Even discounting the demographic issues juliawise brings up, the odds are better than that for a first marriage, because the divorce rate of approximately .5 includes successive marriages, and people who've been divorced before and remarry are significantly more likely to divorce again than people who're on their first marriage.

Great stuff! My wife and I married at the St. Louis Science Center in the middle of the day in a 30 second ceremony. We were in front of a wall painted with e = m * c^2 . Afterward we went to see a dinosaur exhibit.


I would call it a benediction.

Is there a difference between a benediction and a blessing? Not an etymological one, at least.
I don't believe that's correct. According to the Online Etymology Dictionary, benediction is (clearly) Latin, whereas blessing is old English. The hypothetically pre-Christian, proto-Germanic *blodison is about marking with blood, whereas benedicere/eulogein have far more secular and far less messy readings. Unfortunately 'eulogy' has non-marriage-friendly connotations. Of course I didn't know all that when I suggested benediction. My original theory was that blessing has more religious connotations than benediction.
No, I meant they're the same concept from two different etymologies. A bracha is called "blessing" in English and "bénédiction" in French. Even the non-religious senses are still parallel in the two languages ("Mulan joined the army with her father's blessing"). So I assumed that when English absorbed the latter it would keep its meaning. Do you have an example where they'd clash? (Other than Eliezer's speech, obviously.) I didn't know the original sense of "blessing", thanks for that.
That's interesting, because "Mulan joined the army with her father's benediction" triggers -- so to speak -- my English parser's quirks mode, whereas "Mulan... blessing" sounds standard. Maybe dialect and/or language environment specific, I guess?
Okay, so "blessing" is an exact translation of French "bénédiction" while "benediction" fills a different linguistic niche. Thanks.

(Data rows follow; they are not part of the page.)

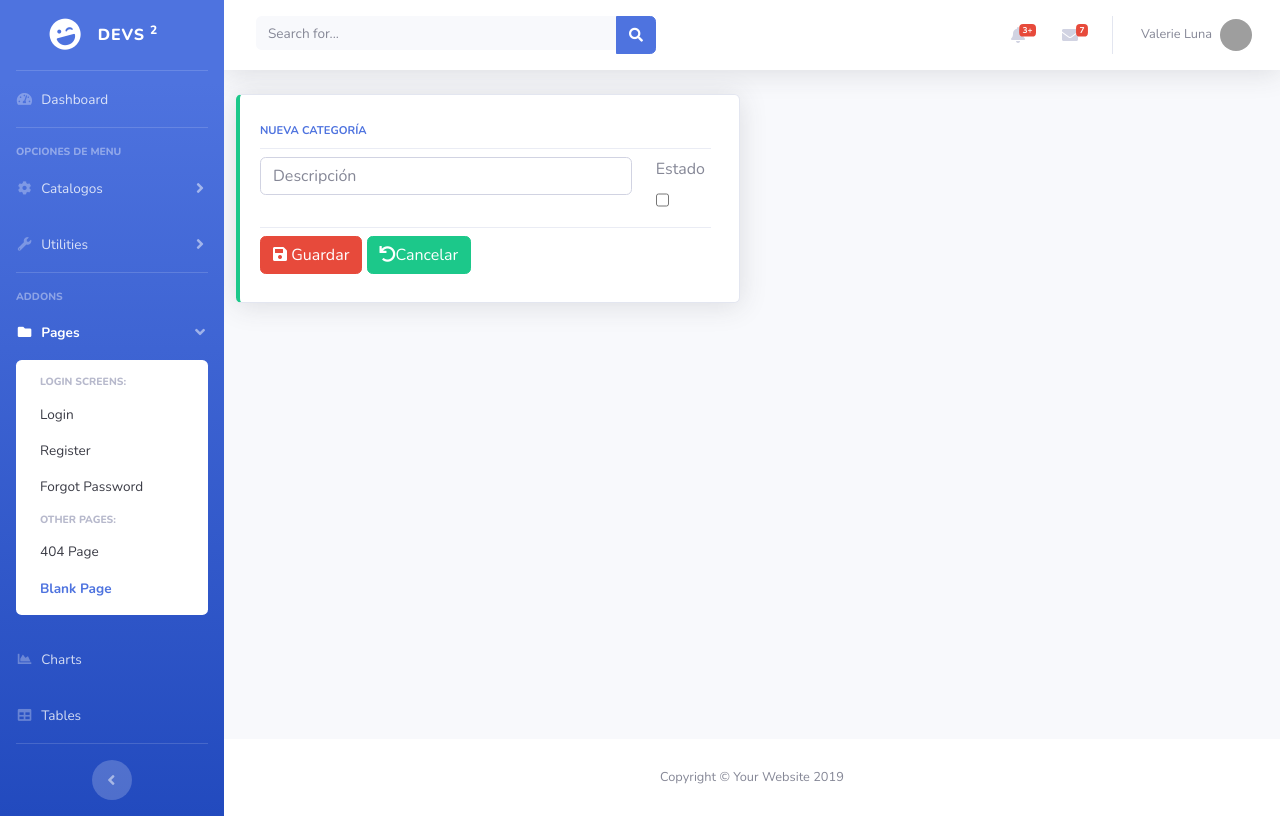
After one commit to diegoareval/invoice-system, a Django app: page /inv/categorias/new in a window 1280 px wide. The commit adds this page. Run offline with Django 3.2, Linux system fonts and the light colour scheme; the visitor is signed in with stand-in values (Sample User, id 1); some libraries are stand-ins or nearby versions; grey boxes are pictures that could not be loaded.

Commit message:
update and create categories

```diff
--- /dev/null
+++ b/app/inv/templates/inv/categoria_form.html
@@ -0,0 +1,50 @@
+{% extends 'base/base.html' %}
+
+{% block page_content %}
+<form method="POST" class="form-inline">
+    {% csrf_token %}
+    <div class="col-xl-6 col-md-6 mb-6">
+        {% if obj %}
+        <div class="card border-left-warning shadow h-100 py-2">
+        {% else %}
+        <div class="card border-left-success shadow h-100 py-2">
+        {% endif %}
+            <div class="card-body">
+            <div class="row no-gutters align-items-center">
+                <div class="col mr-2">
+                    <div class="text-xs font-weight-bold text-primary text-uppercase mb-1">
+                        {% if obj %} Editar {% else %} Nueva {% endif %} Categoría
+                    </div>
+                    <div class="dropdown-divider"></div>
+                    <div class="row">
+                        <div class="col-10">
+                            <div class="input-group">
+                                <input type="text" name="descripcion" maxlength="100" class="form-control" required id="id_descripcion" placeholder="Descripción"
+                                value="{% if obj %} {{ obj.descripcion }} {% endif %}">
+                            </div>
+                        </div>
+                        <div class="col-2">
+                            <div class="form-group">
+                                <label for="id_estado">Estado</label>
+                                <input type="checkbox" name="estado" class="form-control" id="id_estado"
+                                {% if obj.estado %} checked {% endif %} >
+                            </div>
+                        </div>
+                        <!-- {{ form.as_p }} -->
+                    </div>
+                    <div class="dropdown-divider"></div>
+                    <div class="row">
+                        <div class="col">
+                            <button type="submit" class="btn btn-danger"><span class="fa fa-save"></span> Guardar</button>
+                            <a href="{% url 'inv:categoria_list' %}" class="btn btn-success"><span class="fa fa-undo"></span>Cancelar</a>
+                        </div>
+                    </div>
+                </div>
+            </div>
+            </div>
+        </div>
+    </div>
+</form>
+{% endblock %}
+{% block js_page %}
+{% endblock %}
--- a/app/inv/templates/inv/categoria_list.html
+++ b/app/inv/templates/inv/categoria_list.html
@@ -22,7 +22,7 @@
         aria-labelledby="dropdownMenuLink"
       >
         <div class="dropdown-header">Dropdown Header:</div>
-        <a class="dropdown-item" href="#">Action</a>
+        <a class="dropdown-item" href="{% url 'inv:categoria_new' %}"><i class="fa fa-calendar-plus"></i>Crear</a>
         <a class="dropdown-item" href="#">Another action</a>
         <div class="dropdown-divider"></div>
         <a class="dropdown-item" href="#">Something else here</a>
@@ -50,9 +50,7 @@
           <td>{{item.fc|date:"d/m/Y H:i:s"}}</td>
           <td>{{item.fm}}</td>
           <td>
-          <a href="#" class="btn btn-warning btn-circle" role="button">
-          <i class="fa fa-edit"></i>
-          </a>
+          <a href="{% url 'inv:categoria_edit' item.id %}" class="btn btn-warning btn-circle" role="button"><i class="far fa-edit"></i></a>
           <a href="#" class="btn btn-danger btn-circle" role="button">
           <i class="fa fa-trash-alt"></i>
           </a>
--- a/app/inv/urls.py
+++ b/app/inv/urls.py
@@ -1,6 +1,8 @@
 from django.urls import path
-from .views import CategoriaView
+from .views import CategoriaView, CategoriaNew, CategoriaEdit
 
 urlpatterns = [
-  path('categorias/', CategoriaView.as_view(), name= 'categoria_list')
+  path('categorias/', CategoriaView.as_view(), name= 'categoria_list'),
+  path('categorias/new', CategoriaNew.as_view(), name= 'categoria_new'),
+  path('categorias/edit/<int:pk>', CategoriaEdit.as_view(), name= 'categoria_edit')
 ]
--- a/app/inv/views.py
+++ b/app/inv/views.py
@@ -1,9 +1,35 @@
 from django.shortcuts import render
 from django.contrib.auth.mixins import LoginRequiredMixin
 from django.views import generic
+from django.urls import reverse_lazy
 from .models import Categoria
+from .forms import CategoriaForm
 class CategoriaView(LoginRequiredMixin, generic.ListView):
     model = Categoria
     template_name = "inv/categoria_list.html"
     context_object_name = "obj"
     login_url = 'bases:login'
+
+class CategoriaNew(LoginRequiredMixin, generic.CreateView):
+    model = Categoria
+    template_name = "inv/categoria_form.html"
+    context_object_name = "obj"
+    form_class = CategoriaForm
+    success_url = reverse_lazy("inv:categoria_list")
+    login_url = "bases:login"
+
+    def form_valid(self, form):
+        form.instance.uc = self.request.user
+        return super().form_valid(form)
+
+class CategoriaEdit(LoginRequiredMixin, generic.UpdateView):
+    model = Categoria
+    template_name = "inv/categoria_form.html"
+    context_object_name = "obj"
+    form_class = CategoriaForm
+    success_url = reverse_lazy("inv:categoria_list")
+    login_url = "bases:login"
+
+    def form_valid(self, form):
+        form.instance.um = self.request.user.id
+        return super().form_valid(form)
```
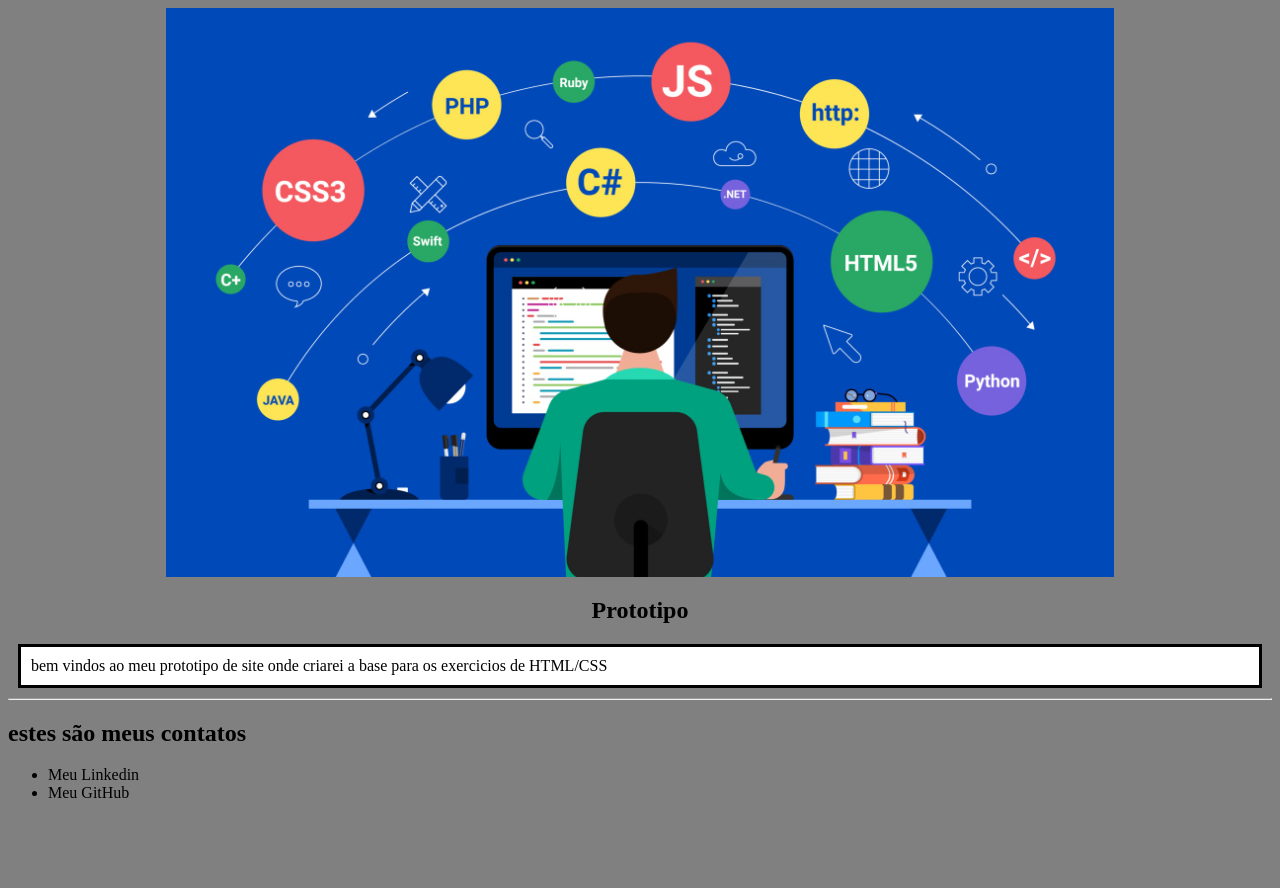
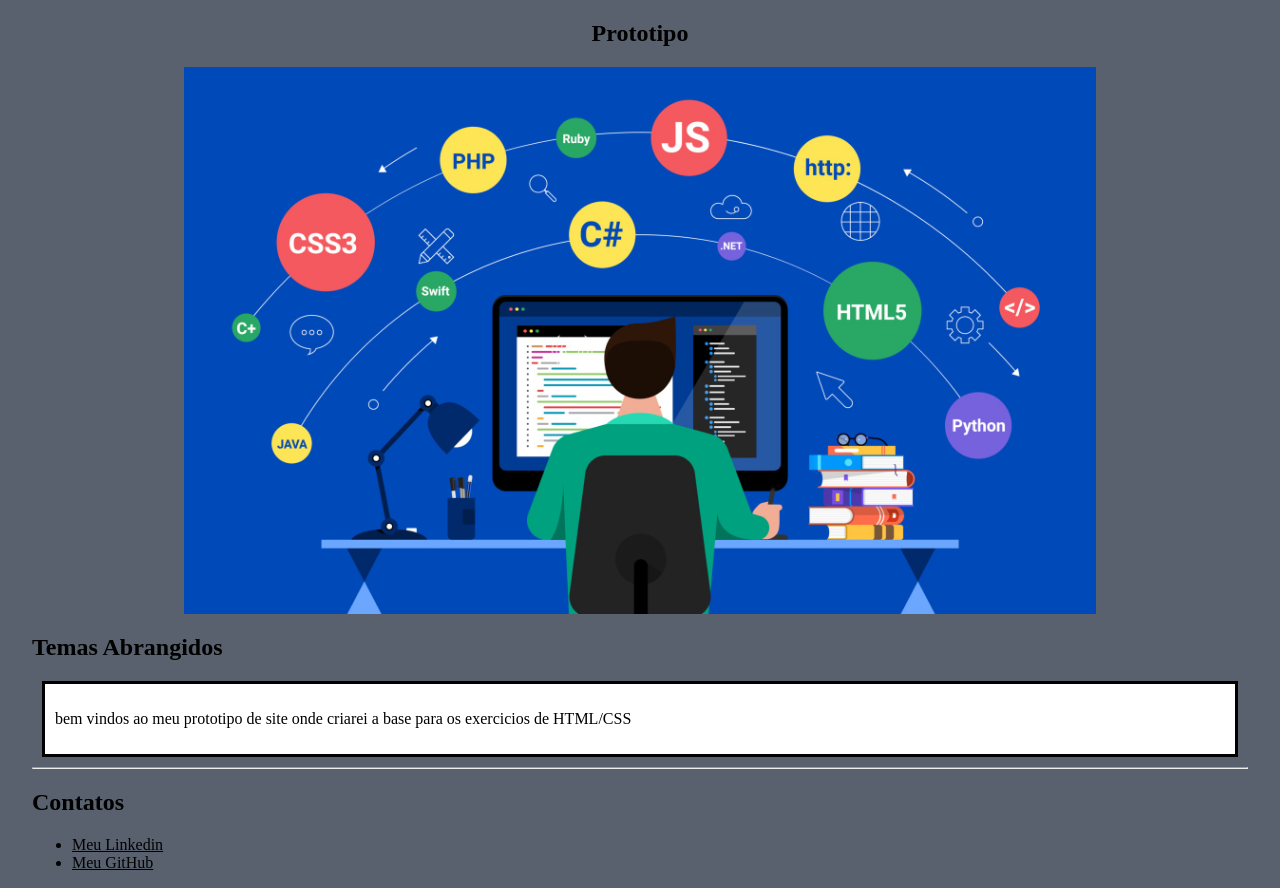
Before and after one commit to trousle/Desafio-DIO-GitHub, a plain HTML site: page HTML5_CSS3/ProjetoHTML/index.html in a window 1280 px wide. Before the commit the page ends 818 px from the top, so only its background shows below. Drawn offline with Linux system fonts and the light colour scheme.

Commit message:
mudanças feitas na criação do diretorio e arquivos para a fase de Css FlexBox

```diff
--- a/HTML5_CSS3/ProjetoHTML/index.html
+++ b/HTML5_CSS3/ProjetoHTML/index.html
@@ -6,35 +6,37 @@
         <link rel="stylesheet" href="style.css" />
     </head>
     <body>
+        <section>
             <header>
+                <h1 id="title">Prototipo</h1>
+            </header>
             <img
                 class="imageminicial"
                 alt="deu ruim"
                 src="imgsrc\web-designer-and-programmer-free-vector.jpg"
-        width="40%"
             />
+        </section>
+        <section>
+            <header class="titulo_posts">
+                <h2>Temas Abrangidos</h2>
             </header>
-    <section>
-      <header>
-        <h1 id="title">Prototipo</h1>
-      </header>
-      <article>
-        <p class="post">
-          bem vindos ao meu prototipo de site onde criarei a base para os
-          exercicios de HTML/CSS
+            <article class="post">
+                <p>
+                    bem vindos ao meu prototipo de site onde criarei a base para
+                    os exercicios de HTML/CSS
                 </p>
             </article>
         </section>
         <hr />
         <footer>
-      <h2>estes são meus contatos</h2>
+            <h2>Contatos</h2>
             <ul>
                 <li>
-          <a src="https://www.linkedin.com/in/bruno-pietro-4778b819b/"
-            >Meu Linkedin</a
-          >
+                    <a src="https://www.linkedin.com">Meu Linkedin</a>
                 </li>
-        <li><a src="https://github.com/trousle">Meu GitHub</a></li>
+                <li>
+                    <a src="https://github.com">Meu GitHub</a>
+                </li>
             </ul>
         </footer>
     </body>
--- a/HTML5_CSS3/ProjetoHTML/style.css
+++ b/HTML5_CSS3/ProjetoHTML/style.css
@@ -1,9 +1,8 @@
-#title {
-  text-align: center;
-}
-
 body {
-  background: grey;
+    background: rgb(88, 97, 109);
+    margin: auto;
+    max-width: 95%;
+    width: auto;
 }
 
 img {
@@ -11,7 +10,11 @@ img {
     margin-left: auto;
     margin-right: auto;
     width: 75%;
-  height: 40%;
+    height: 35%;
+}
+
+#title {
+    text-align: center;
 }
 
 .post {
@@ -19,4 +22,14 @@ img {
     border: 3px solid black;
     background-color: white;
     margin: 10px;
+    text-align: justify;
 }
+
+.titulo_posts p {
+    margin-left: 15px;
+    font-weight: bold;
+}
+
+a {
+    text-decoration: underline;
+}
```
Also changed, not shown: CssFlexBox/index.html (added, +17 -0 lines), CssFlexBox/style.css (added, +12 -0 lines). Lines whose indentation alone changed are shown as unchanged.
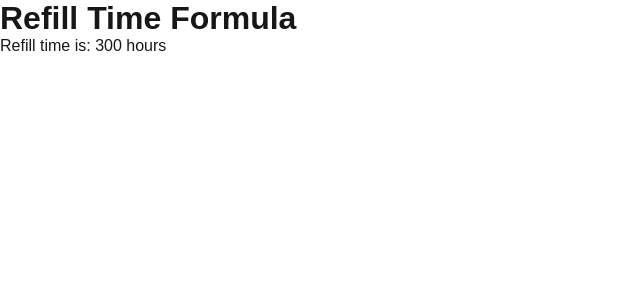
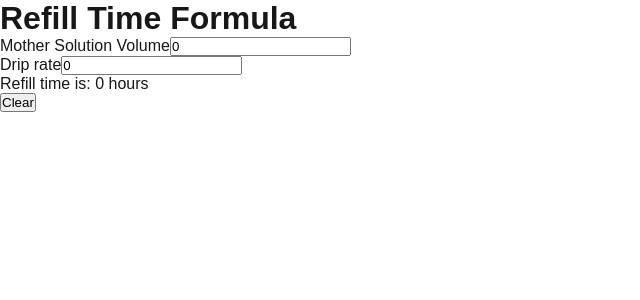
Before and after one commit to CivicTechAtlanta/agua-vida-poc, a Next.js app: page /refill-time in a window 1280 px wide. Shown: the top 300 px of the page, without its empty margins (0-640 px from the left). Built offline with nearby package versions, Linux system fonts and the light colour scheme.

Commit message:
feat: simple implementation of refill time page

```diff
--- a/src/app/refill-time/page.tsx
+++ b/src/app/refill-time/page.tsx
@@ -1,19 +1,36 @@
-var mother_solution_volume = 600 // liters
-var drip_rate = 2 // liters/hour
+"use client";
 
-var refill_time = mother_solution_volume / drip_rate
-
-function printRefillTimeInDays() {
-    console.log("In days, that is: " + refill_time / 24 + " days");
-}
-
-printRefillTimeInDays();
+import { useEffect, useState } from "react";
 
 export default function RefillTimeFormula() {
+    const [motherSolutionVolume, setMotherSolutionVolume] = useState<number>(0)
+    const [dripRate, setDripRate] = useState<number>(0)
+    const [refillTime, setRefillTime] = useState<number>(0)
+
+    useEffect(() => {
+        if (dripRate <= 0) {
+            setRefillTime(0)
+            return;
+        }
+        setRefillTime(motherSolutionVolume / dripRate)
+    }, [motherSolutionVolume, dripRate])
+
     return (
         <div>
             <h1>Refill Time Formula</h1>
-            <p>Refill time is: {refill_time} hours</p>
+            <div>
+                <label>Mother Solution Volume</label>
+                <input type="number" value={motherSolutionVolume} onChange={(event) => { setMotherSolutionVolume(Number(event.target.value)) }} />
+            </div>
+            <div>
+                <label>Drip rate</label>
+                <input type="number" value={dripRate} onChange={(event) => { setDripRate(Number(event.target.value)) }} />
+            </div>
+            <p>Refill time is: {refillTime} hours</p>
+            <button onClick={() => {
+                setMotherSolutionVolume(0)
+                setDripRate(0)
+            }}>Clear</button>
         </div>
     );
 }
```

First, best wishes to the newly-married couple!

From a purely aesthetic point of view, I liked the relatively respectful and traditional mood effected by the Wagner wedding march, the adherence to the customs of bridesmaids and groomsmen and the giving away of the bride. I also liked the subtle subversive effect achieved by the bare feet. I read it as acknowledging established tradition, taking advantage of its strong momentum, while firmly taking charge of it and adapting it as required. Nicely done.

in its finite wisdom

I chuckled at this.

together for 70 years or until one of you died

Was the "or" a slip of the tongue? I've never heard about traditional marriage "expiring", no matter how much it lasted, as long as both spouses stayed alive. See

Time-limited marriages are a thing. An old Islamic thing and something you see pop up sometimes as a suggestion like
Death could cut it shorter than 70 years, in which case "or" would make sense.

Here is some info about the Robert Lecnik - Peter McCluskey wedding, also officiated by Eliezer.

Wow! Amazing! Even Eliezer can write an incredibly, stupefyingly boring piece of text!

Seriously, haha, oh wow.

(VALIS bless them, btw.)

P.S. Did they at least wear rationalist shoes?


It reads a lot better when you hear it spoken (several sections look like they are meant to be read in this grim, somber tone when you read the transcript, but are actually more blatantly joking/conversational when read aloud.)

YMMV, of course. Also the quality of the video isn't that great.

Yeah, it was pretty great when spoken live.